» **Extracted information**:

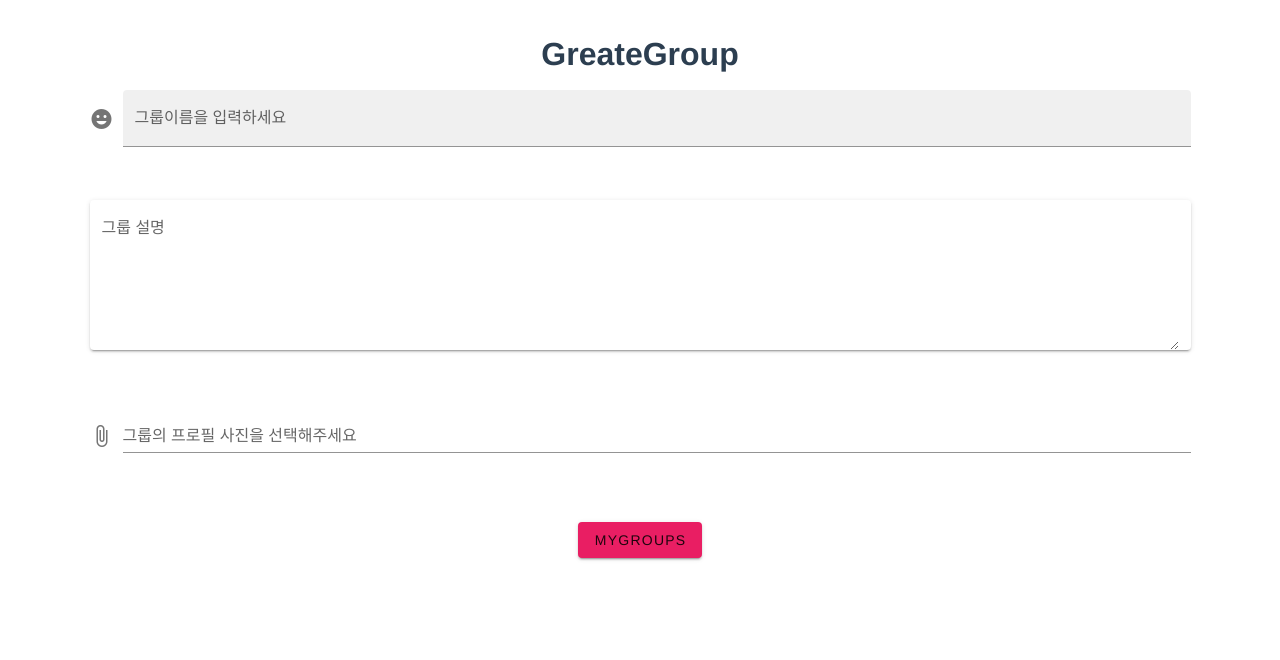
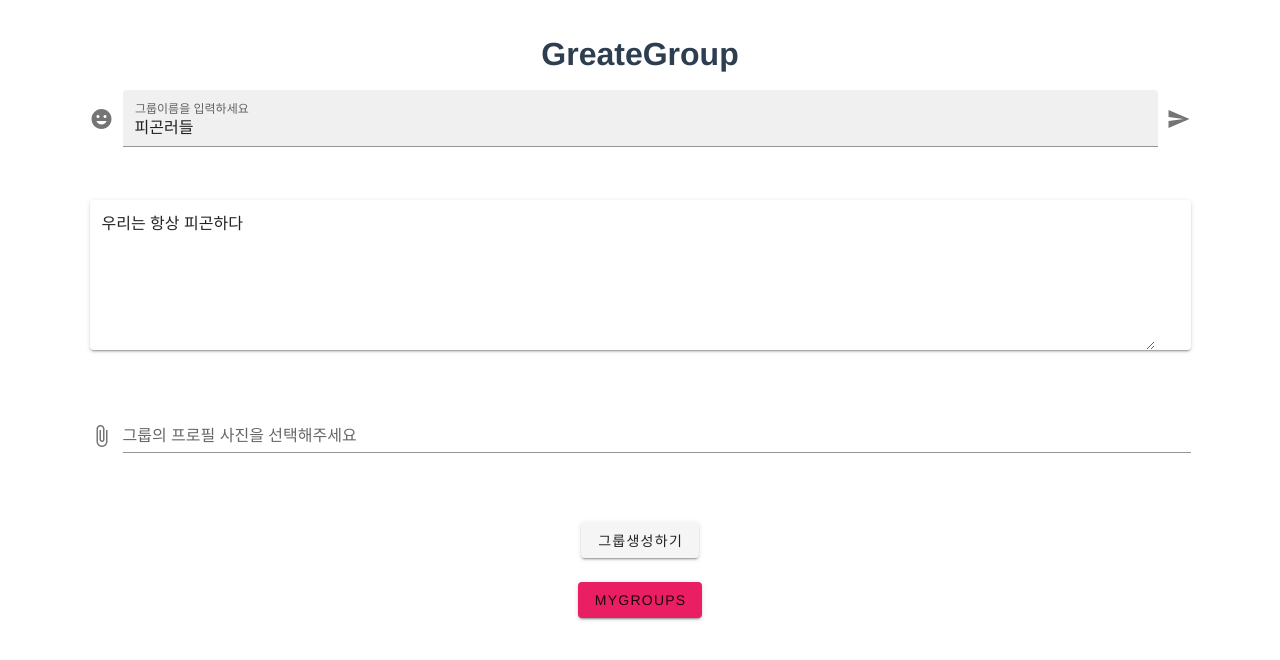
Before and after one commit to OpenSourceHotSource22/Frontend, a Vue app in the folder everyteam/: page /createGroup in a window 1280 px wide. Shown: the top 660 px of the page. Built offline with nearby package versions, Linux system fonts and the light colour scheme.

Commit message:
feat : add creategroup api formdata

```diff
--- a/everyteam/src/views/CreateGroupView.vue
+++ b/everyteam/src/views/CreateGroupView.vue
@@ -36,6 +36,9 @@
           <img class="img" :src="preview" />
         </v-col>
         <v-col>
+          <v-btn @click="createGroup">그룹생성하기</v-btn>
+        </v-col>
+        <v-col>
           <v-btn @click="goMyGroupsPage" color="pink"> Mygroups </v-btn>
         </v-col>
       </v-flex>
@@ -49,7 +52,7 @@ import { BASE_URL } from "@/api";
 export default {
   data: () => ({
     show: false,
-    groupName: "",
+    groupName: "피곤러들",
     marker: true,
     iconIndex: 0,
     icons: [
@@ -62,7 +65,7 @@ export default {
       "mdi-emoticon-sad",
       "mdi-emoticon-tongue",
     ],
-    description: "",
+    description: "우리는 항상 피곤하다",
     profileImg: [],
     preview: "",
     teamcode: "jNgxNI",
@@ -79,18 +82,36 @@ export default {
 
   methods: {
     async createGroup() {
+      const data = new FormData();
+      data.append("image", this.profileImg);
+      const teamData = {
+        name: this.groupName,
+        description: this.description,
+      };
+
+      // formData.append('key', new Blob([ JSON.stringify(data) ], {type : "application/json"}));
+      data.append(
+        "team",
+        new Blob([JSON.stringify(teamData)], { type: "application/json" })
+      );
+      // data.append("team", {
+      //   name: this.groupName,
+      //   description: this.description,
+      // });
+
+      // console.log("formdata:", formdata.entries());
+      for (var pair of data.entries()) {
+        console.log(pair[0] + ", " + pair[1]);
+      }
+
       try {
-        const res = await axios.post(
-          `${BASE_URL}/team/create`,
-          {
-            name: this.groupName,
+        const res = await axios.post(`${BASE_URL}/team/create`, data, {
+          headers: {
+            "X-AUTH-TOKEN": localStorage.getItem("token"),
+            "Content-Type": "multipart/form-data",
           },
-          {
-            headers: {
-              "X-AUTH-TOKEN": localStorage.getItem("token"),
-            },
-          }
-        );
+        });
+        alert(res.data["message"]);
         console.log("팀생성 성공!!");
         console.log("res:", res);
         this.$router.push({ path: "/myGroups" });
@@ -136,16 +157,19 @@ export default {
           false
         );
       } else {
+        ㅌ;
         this.preview = "";
       }
     },
   },
   watch: {
     profileImg() {
-      console.log(this.profileImg);
-      const formdata = new FormData();
-      formdata.append("profileImg", this.profileImg);
-      console.log("formdata:", formdata);
+      console.log("이미지", this.profileImg);
+      const data = new FormData();
+      data.append("profileImg", this.profileImg);
+      for (var pair of data.entries()) {
+        console.log(pair[0] + ", " + pair[1]);
+      }
     },
   },
 };
```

» **Aim of the exercise**: The listing above is to be set down word for word, without its images.

» **Answer space**:
Before and after one commit to OpenSourceHotSource22/Frontend, a Vue app in the folder everyteam/: page /createGroup in a window 1280 px wide. Shown: the top 660 px of the page. Built offline with nearby package versions, Linux system fonts and the light colour scheme.

Commit message:
feat : add creategroup api formdata

```diff
--- a/everyteam/src/views/CreateGroupView.vue
+++ b/everyteam/src/views/CreateGroupView.vue
@@ -36,6 +36,9 @@
           <img class="img" :src="preview" />
         </v-col>
         <v-col>
+          <v-btn @click="createGroup">그룹생성하기</v-btn>
+        </v-col>
+        <v-col>
           <v-btn @click="goMyGroupsPage" color="pink"> Mygroups </v-btn>
         </v-col>
       </v-flex>
@@ -49,7 +52,7 @@ import { BASE_URL } from "@/api";
 export default {
   data: () => ({
     show: false,
-    groupName: "",
+    groupName: "피곤러들",
     marker: true,
     iconIndex: 0,
     icons: [
@@ -62,7 +65,7 @@ export default {
       "mdi-emoticon-sad",
       "mdi-emoticon-tongue",
     ],
-    description: "",
+    description: "우리는 항상 피곤하다",
     profileImg: [],
     preview: "",
     teamcode: "jNgxNI",
@@ -79,18 +82,36 @@ export default {
 
   methods: {
     async createGroup() {
+      const data = new FormData();
+      data.append("image", this.profileImg);
+      const teamData = {
+        name: this.groupName,
+        description: this.description,
+      };
+
+      // formData.append('key', new Blob([ JSON.stringify(data) ], {type : "application/json"}));
+      data.append(
+        "team",
+        new Blob([JSON.stringify(teamData)], { type: "application/json" })
+      );
+      // data.append("team", {
+      //   name: this.groupName,
+      //   description: this.description,
+      // });
+
+      // console.log("formdata:", formdata.entries());
+      for (var pair of data.entries()) {
+        console.log(pair[0] + ", " + pair[1]);
+      }
+
       try {
-        const res = await axios.post(
-          `${BASE_URL}/team/create`,
-          {
-            name: this.groupName,
+        const res = await axios.post(`${BASE_URL}/team/create`, data, {
+          headers: {
+            "X-AUTH-TOKEN": localStorage.getItem("token"),
+            "Content-Type": "multipart/form-data",
           },
-          {
-            headers: {
-              "X-AUTH-TOKEN": localStorage.getItem("token"),
-            },
-          }
-        );
+        });
+        alert(res.data["message"]);
         console.log("팀생성 성공!!");
         console.log("res:", res);
         this.$router.push({ path: "/myGroups" });
@@ -136,16 +157,19 @@ export default {
           false
         );
       } else {
+        ㅌ;
         this.preview = "";
       }
     },
   },
   watch: {
     profileImg() {
-      console.log(this.profileImg);
-      const formdata = new FormData();
-      formdata.append("profileImg", this.profileImg);
-      console.log("formdata:", formdata);
+      console.log("이미지", this.profileImg);
+      const data = new FormData();
+      data.append("profileImg", this.profileImg);
+      for (var pair of data.entries()) {
+        console.log(pair[0] + ", " + pair[1]);
+      }
     },
   },
 };
```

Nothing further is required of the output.